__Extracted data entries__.
*** Block opens ***

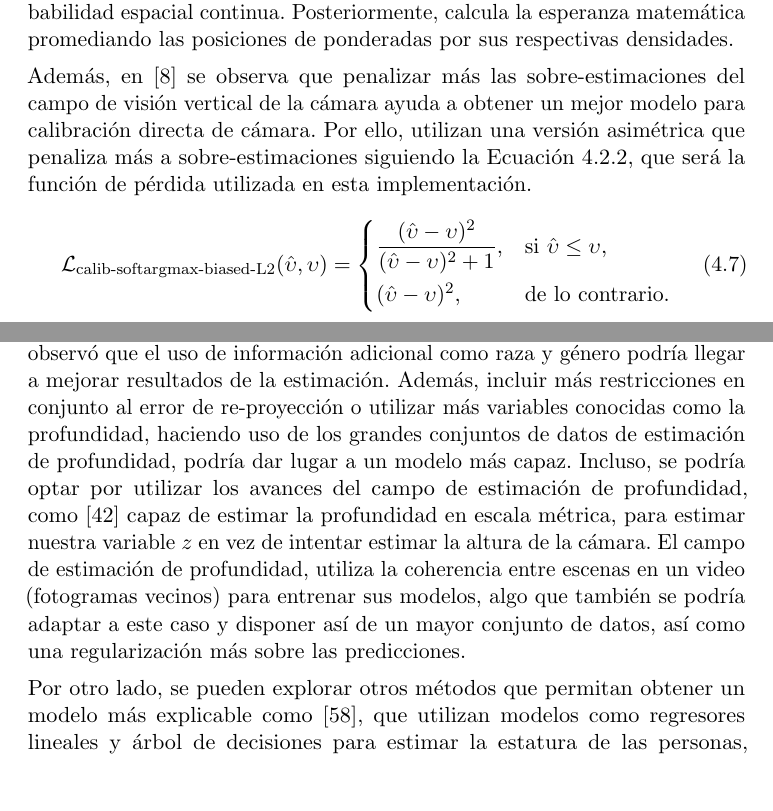
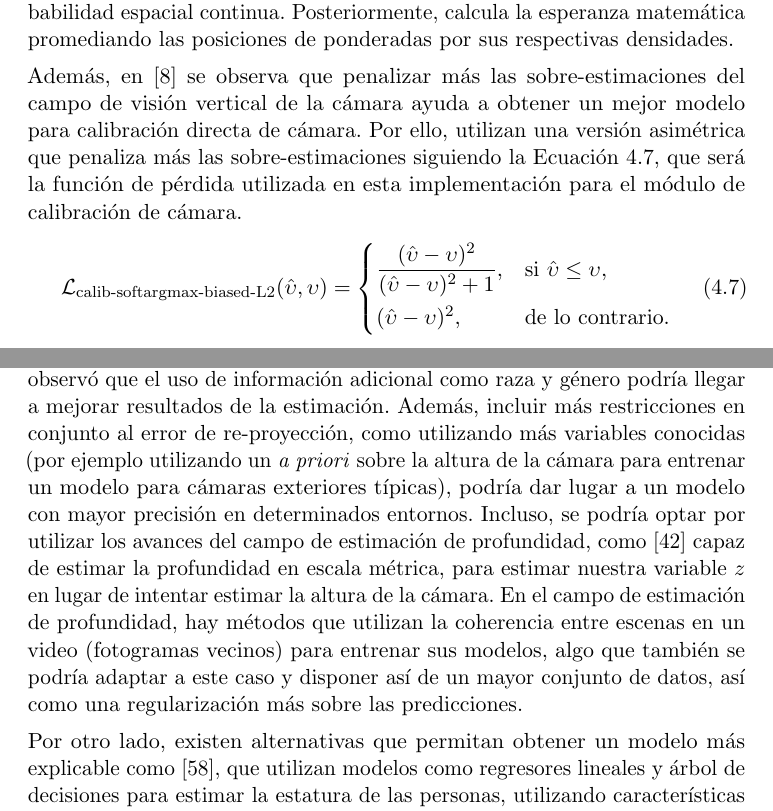
Before and after one commit to briansenas/TFM_SVMIW, a LaTeX thesis (Document/proyecto.tex, which reads Document/capitulos/04_Materiales.tex, Document/capitulos/06_Conclusiones.tex): two parts of pages 49 and 69 of 84, joined at a grey line, cut so that both start at the same text, the shorter picture padded with empty space. Compiled offline with pdfLaTeX.

Commit message:
chore(doc): fix eq label + conclusion phrases

```diff
--- a/Document/capitulos/04_Materiales.tex
+++ b/Document/capitulos/04_Materiales.tex
@@ -360,9 +360,9 @@ por sus respectivas densidades.
 \par
 Además, en~\cite{SPEC} se observa que penalizar más las sobre-estimaciones del campo de visión vertical de la cámara
 ayuda a obtener un mejor modelo para calibración directa de cámara. Por ello, utilizan una versión asimétrica que
-penaliza más a sobre-estimaciones siguiendo la Ecuación~\ref{eq:biased-l2},
-que será la función de pérdida utilizada en esta implementación.
-\begin{equation}
+penaliza más las sobre-estimaciones siguiendo la Ecuación~\ref{eq:biased-l2},
+que será la función de pérdida utilizada en esta implementación para el módulo de calibración de cámara.
+\begin{equation}\label{eq:biased-l2}
 \mathcal{L}_{\text{calib-softargmax-biased-L2}}(\hat{\upsilon}, \upsilon)=
 \begin{cases}
 \dfrac{(\hat{\upsilon}-\upsilon)^2}
@@ -371,4 +371,4 @@ que será la función de pérdida utilizada en esta implementación.
 (\hat{\upsilon}-\upsilon)^2,
 & \text{de lo contrario.}
 \end{cases}
-\end{equation}\label{eq:biased-l2}
+\end{equation}
--- a/Document/capitulos/06_Conclusiones.tex
+++ b/Document/capitulos/06_Conclusiones.tex
@@ -80,16 +80,17 @@ región delimitadora del objeto de forma amodal~\cite{kar2015amodalcompletionsiz
 Así, se podría extender la aplicación de este sistema a objetos semi-ocultos.
 En~\cite{SAKINA2024765}, se observó que el uso de información adicional como raza y género podría llegar
 a mejorar resultados de la estimación. Además, incluir más restricciones en conjunto al error
-de re-proyección o utilizar más variables conocidas como la profundidad, haciendo uso de los grandes conjuntos
-de datos de estimación de profundidad, podría dar lugar a un modelo más capaz.
+de re-proyección, como utilizando más variables conocidas (por ejemplo utilizando un \emph{a priori} sobre
+la altura de la cámara para entrenar un modelo para cámaras exteriores típicas),
+podría dar lugar a un modelo con mayor precisión en determinados entornos.
 Incluso, se podría optar por utilizar los avances del campo de estimación de profundidad,
 como~\cite{yang2024depthv2} capaz de estimar la profundidad en escala métrica,
-para estimar nuestra variable $z$ en vez de intentar estimar la altura de la cámara.
-El campo de estimación de profundidad, utiliza la coherencia entre escenas en un video
+para estimar nuestra variable $z$ en lugar de intentar estimar la altura de la cámara.
+En el campo de estimación de profundidad, hay métodos que utilizan la coherencia entre escenas en un video
 (fotogramas vecinos) para entrenar sus modelos, algo que también se podría adaptar a este caso
 y disponer así de un mayor conjunto de datos, así como una regularización más sobre las predicciones.
 \par
-Por otro lado, se pueden explorar otros métodos que permitan obtener un modelo
+Por otro lado, existen alternativas que permitan obtener un modelo
 más explicable como~\cite{SAKINA2024765}, que utilizan
 modelos como regresores lineales y árbol de decisiones para estimar la estatura de las
 personas, utilizando características extraídas automáticamente de la escena como raza, género
```
Also changed, not shown: Document/capitulos/05_Implementacion_y_Experimentos.tex (+0 -1 lines), Document/capitulos/06_Conclusiones.tex (2 more changed lines).
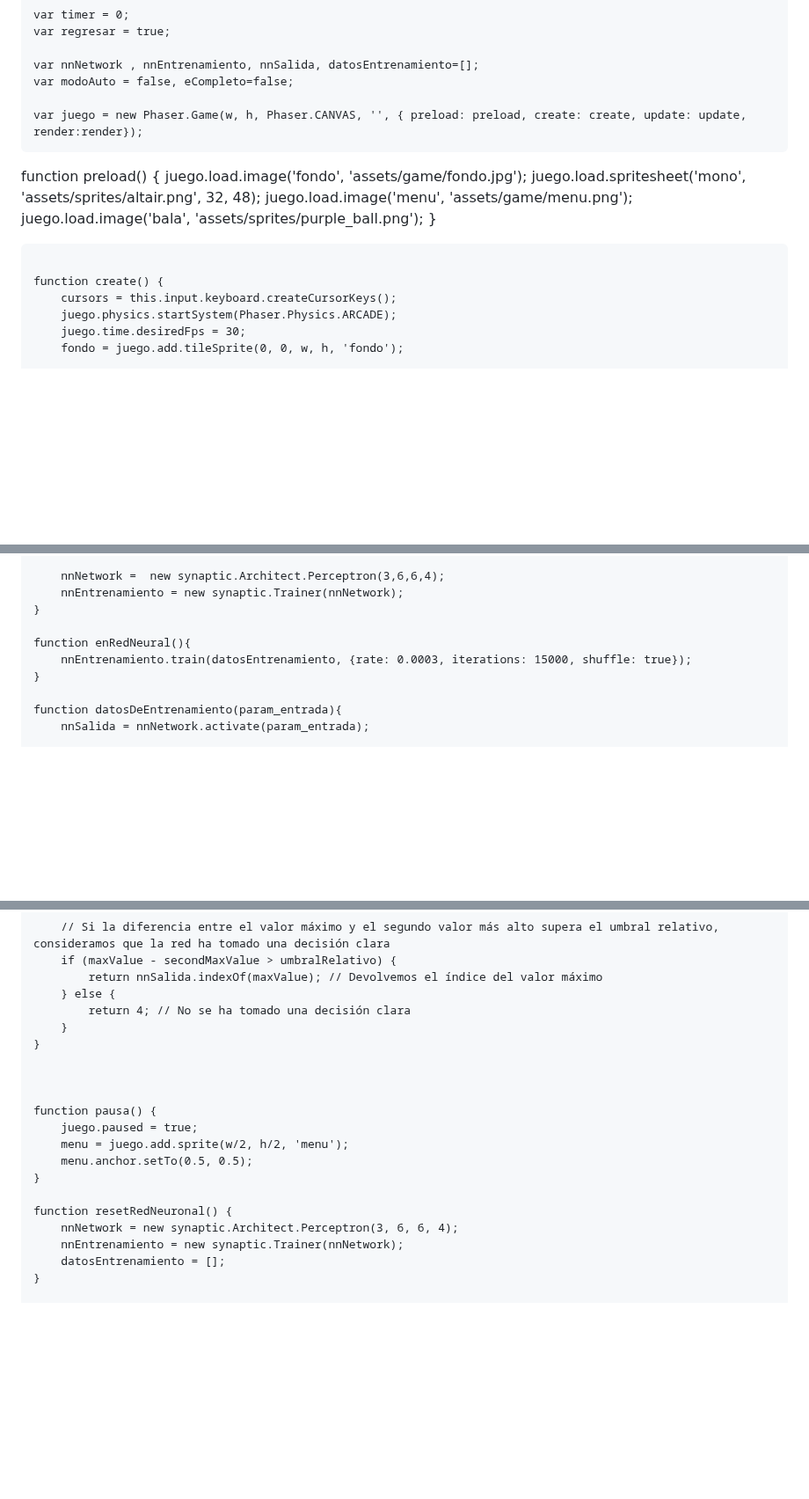
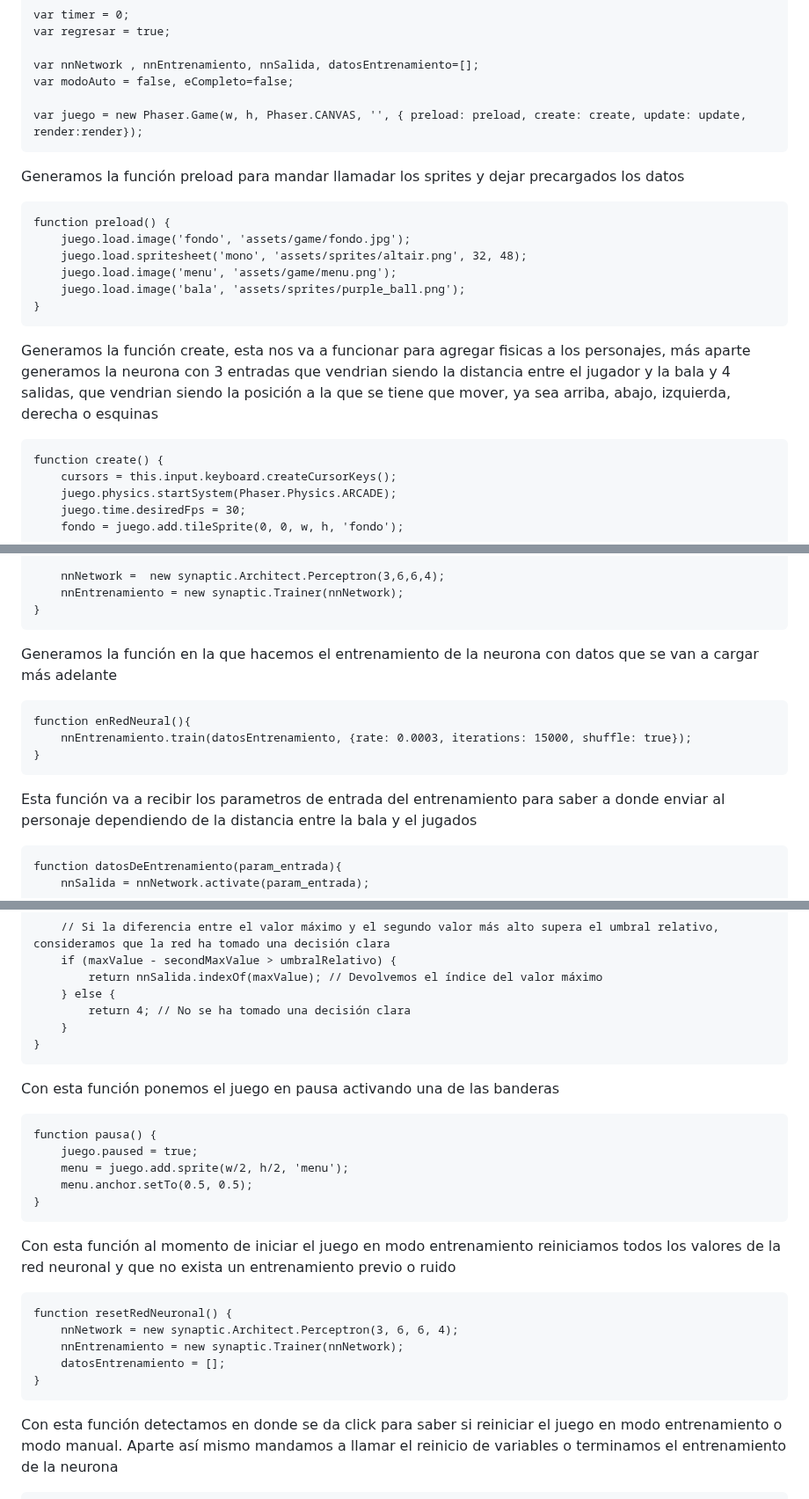
Before and after one commit to Alanjid/20120123--IA, a Markdown page: Proyectos/phaser/Pelotas.md, 3 parts joined by grey strips. Shown at 88% size. Drawn GitHub-style; blank space fills up the shorter version.

Commit message:
md pelotas

````diff
--- a/Proyectos/phaser/Pelotas.md
+++ b/Proyectos/phaser/Pelotas.md
@@ -36,6 +36,8 @@ var modoAuto = false, eCompleto=false;
 var juego = new Phaser.Game(w, h, Phaser.CANVAS, '', { preload: preload, create: create, update: update, render:render});
 ```
 
+Generamos la función preload para mandar llamadar los sprites y dejar precargados los datos
+```
 function preload() {
     juego.load.image('fondo', 'assets/game/fondo.jpg');
     juego.load.spritesheet('mono', 'assets/sprites/altair.png', 32, 48);
@@ -44,6 +46,11 @@ function preload() {
 }
 ```
 
+Generamos la función create, esta nos va a funcionar para agregar fisicas a los personajes, más aparte generamos la neurona
+con 3 entradas que vendrian siendo la distancia entre el jugador y la bala
+y 4 salidas, que vendrian siendo la posición a la que se tiene que mover, ya sea arriba, abajo, izquierda, derecha o esquinas
+
+```
 function create() {
     cursors = this.input.keyboard.createCursorKeys();
     juego.physics.startSystem(Phaser.Physics.ARCADE);
@@ -77,11 +84,19 @@ function create() {
     nnNetwork =  new synaptic.Architect.Perceptron(3,6,6,4);
     nnEntrenamiento = new synaptic.Trainer(nnNetwork);
 }
+```
 
+Generamos la función en la que hacemos el entrenamiento de la neurona con datos que se van a cargar más adelante
+
+```
 function enRedNeural(){
     nnEntrenamiento.train(datosEntrenamiento, {rate: 0.0003, iterations: 15000, shuffle: true});
 }
+```
 
+Esta función va a recibir los parametros de entrada del entrenamiento para saber a donde enviar al personaje dependiendo
+de la distancia entre la bala y el jugados
+```
 function datosDeEntrenamiento(param_entrada){
     nnSalida = nnNetwork.activate(param_entrada);
 
@@ -100,21 +115,30 @@ function datosDeEntrenamiento(param_entrada){
         return 4; // No se ha tomado una decisión clara
     }
 }
+```
 
-
-
+Con esta función ponemos el juego en pausa activando una de las banderas
+```
 function pausa() {
     juego.paused = true;
     menu = juego.add.sprite(w/2, h/2, 'menu');
     menu.anchor.setTo(0.5, 0.5);
 }
+```
 
+Con esta función al momento de iniciar el juego en modo entrenamiento reiniciamos todos los valores de la red neuronal
+y que no exista un entrenamiento previo o ruido
+```
 function resetRedNeuronal() {
     nnNetwork = new synaptic.Architect.Perceptron(3, 6, 6, 4);
     nnEntrenamiento = new synaptic.Trainer(nnNetwork);
     datosEntrenamiento = [];
 }
+```
 
+Con esta función detectamos en donde se da click para saber si reiniciar el juego en modo entrenamiento o modo manual.
+Aparte así mismo mandamos a llamar el reinicio de variables o terminamos el entrenamiento de la neurona
+```
 function mPausa(event) {
     if (juego.paused) {
         var menu_x1 = w / 2 - 270 / 2,
````
Also changed, not shown: other parts of Proyectos/phaser/Pelotas.md (+21 -1 lines).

*** Block closes ***

__PROBLEM TO SOLVE__. Would you copy out every line of the data above exactly, minus the pictures?

__PROBLEM SOLUTION__.
Before and after one commit to briansenas/TFM_SVMIW, a LaTeX thesis (Document/proyecto.tex, which reads Document/capitulos/04_Materiales.tex, Document/capitulos/06_Conclusiones.tex): two parts of pages 49 and 69 of 84, joined at a grey line, cut so that both start at the same text, the shorter picture padded with empty space. Compiled offline with pdfLaTeX.

Commit message:
chore(doc): fix eq label + conclusion phrases

```diff
--- a/Document/capitulos/04_Materiales.tex
+++ b/Document/capitulos/04_Materiales.tex
@@ -360,9 +360,9 @@ por sus respectivas densidades.
 \par
 Además, en~\cite{SPEC} se observa que penalizar más las sobre-estimaciones del campo de visión vertical de la cámara
 ayuda a obtener un mejor modelo para calibración directa de cámara. Por ello, utilizan una versión asimétrica que
-penaliza más a sobre-estimaciones siguiendo la Ecuación~\ref{eq:biased-l2},
-que será la función de pérdida utilizada en esta implementación.
-\begin{equation}
+penaliza más las sobre-estimaciones siguiendo la Ecuación~\ref{eq:biased-l2},
+que será la función de pérdida utilizada en esta implementación para el módulo de calibración de cámara.
+\begin{equation}\label{eq:biased-l2}
 \mathcal{L}_{\text{calib-softargmax-biased-L2}}(\hat{\upsilon}, \upsilon)=
 \begin{cases}
 \dfrac{(\hat{\upsilon}-\upsilon)^2}
@@ -371,4 +371,4 @@ que será la función de pérdida utilizada en esta implementación.
 (\hat{\upsilon}-\upsilon)^2,
 & \text{de lo contrario.}
 \end{cases}
-\end{equation}\label{eq:biased-l2}
+\end{equation}
--- a/Document/capitulos/06_Conclusiones.tex
+++ b/Document/capitulos/06_Conclusiones.tex
@@ -80,16 +80,17 @@ región delimitadora del objeto de forma amodal~\cite{kar2015amodalcompletionsiz
 Así, se podría extender la aplicación de este sistema a objetos semi-ocultos.
 En~\cite{SAKINA2024765}, se observó que el uso de información adicional como raza y género podría llegar
 a mejorar resultados de la estimación. Además, incluir más restricciones en conjunto al error
-de re-proyección o utilizar más variables conocidas como la profundidad, haciendo uso de los grandes conjuntos
-de datos de estimación de profundidad, podría dar lugar a un modelo más capaz.
+de re-proyección, como utilizando más variables conocidas (por ejemplo utilizando un \emph{a priori} sobre
+la altura de la cámara para entrenar un modelo para cámaras exteriores típicas),
+podría dar lugar a un modelo con mayor precisión en determinados entornos.
 Incluso, se podría optar por utilizar los avances del campo de estimación de profundidad,
 como~\cite{yang2024depthv2} capaz de estimar la profundidad en escala métrica,
-para estimar nuestra variable $z$ en vez de intentar estimar la altura de la cámara.
-El campo de estimación de profundidad, utiliza la coherencia entre escenas en un video
+para estimar nuestra variable $z$ en lugar de intentar estimar la altura de la cámara.
+En el campo de estimación de profundidad, hay métodos que utilizan la coherencia entre escenas en un video
 (fotogramas vecinos) para entrenar sus modelos, algo que también se podría adaptar a este caso
 y disponer así de un mayor conjunto de datos, así como una regularización más sobre las predicciones.
 \par
-Por otro lado, se pueden explorar otros métodos que permitan obtener un modelo
+Por otro lado, existen alternativas que permitan obtener un modelo
 más explicable como~\cite{SAKINA2024765}, que utilizan
 modelos como regresores lineales y árbol de decisiones para estimar la estatura de las
 personas, utilizando características extraídas automáticamente de la escena como raza, género
```
Also changed, not shown: Document/capitulos/05_Implementacion_y_Experimentos.tex (+0 -1 lines), Document/capitulos/06_Conclusiones.tex (2 more changed lines).
Before and after one commit to Alanjid/20120123--IA, a Markdown page: Proyectos/phaser/Pelotas.md, 3 parts joined by grey strips. Shown at 88% size. Drawn GitHub-style; blank space fills up the shorter version.

Commit message:
md pelotas

````diff
--- a/Proyectos/phaser/Pelotas.md
+++ b/Proyectos/phaser/Pelotas.md
@@ -36,6 +36,8 @@ var modoAuto = false, eCompleto=false;
 var juego = new Phaser.Game(w, h, Phaser.CANVAS, '', { preload: preload, create: create, update: update, render:render});
 ```
 
+Generamos la función preload para mandar llamadar los sprites y dejar precargados los datos
+```
 function preload() {
     juego.load.image('fondo', 'assets/game/fondo.jpg');
     juego.load.spritesheet('mono', 'assets/sprites/altair.png', 32, 48);
@@ -44,6 +46,11 @@ function preload() {
 }
 ```
 
+Generamos la función create, esta nos va a funcionar para agregar fisicas a los personajes, más aparte generamos la neurona
+con 3 entradas que vendrian siendo la distancia entre el jugador y la bala
+y 4 salidas, que vendrian siendo la posición a la que se tiene que mover, ya sea arriba, abajo, izquierda, derecha o esquinas
+
+```
 function create() {
     cursors = this.input.keyboard.createCursorKeys();
     juego.physics.startSystem(Phaser.Physics.ARCADE);
@@ -77,11 +84,19 @@ function create() {
     nnNetwork =  new synaptic.Architect.Perceptron(3,6,6,4);
     nnEntrenamiento = new synaptic.Trainer(nnNetwork);
 }
+```
 
+Generamos la función en la que hacemos el entrenamiento de la neurona con datos que se van a cargar más adelante
+
+```
 function enRedNeural(){
     nnEntrenamiento.train(datosEntrenamiento, {rate: 0.0003, iterations: 15000, shuffle: true});
 }
+```
 
+Esta función va a recibir los parametros de entrada del entrenamiento para saber a donde enviar al personaje dependiendo
+de la distancia entre la bala y el jugados
+```
 function datosDeEntrenamiento(param_entrada){
     nnSalida = nnNetwork.activate(param_entrada);
 
@@ -100,21 +115,30 @@ function datosDeEntrenamiento(param_entrada){
         return 4; // No se ha tomado una decisión clara
     }
 }
+```
 
-
-
+Con esta función ponemos el juego en pausa activando una de las banderas
+```
 function pausa() {
     juego.paused = true;
     menu = juego.add.sprite(w/2, h/2, 'menu');
     menu.anchor.setTo(0.5, 0.5);
 }
+```
 
+Con esta función al momento de iniciar el juego en modo entrenamiento reiniciamos todos los valores de la red neuronal
+y que no exista un entrenamiento previo o ruido
+```
 function resetRedNeuronal() {
     nnNetwork = new synaptic.Architect.Perceptron(3, 6, 6, 4);
     nnEntrenamiento = new synaptic.Trainer(nnNetwork);
     datosEntrenamiento = [];
 }
+```
 
+Con esta función detectamos en donde se da click para saber si reiniciar el juego en modo entrenamiento o modo manual.
+Aparte así mismo mandamos a llamar el reinicio de variables o terminamos el entrenamiento de la neurona
+```
 function mPausa(event) {
     if (juego.paused) {
         var menu_x1 = w / 2 - 270 / 2,
````
Also changed, not shown: other parts of Proyectos/phaser/Pelotas.md (+21 -1 lines).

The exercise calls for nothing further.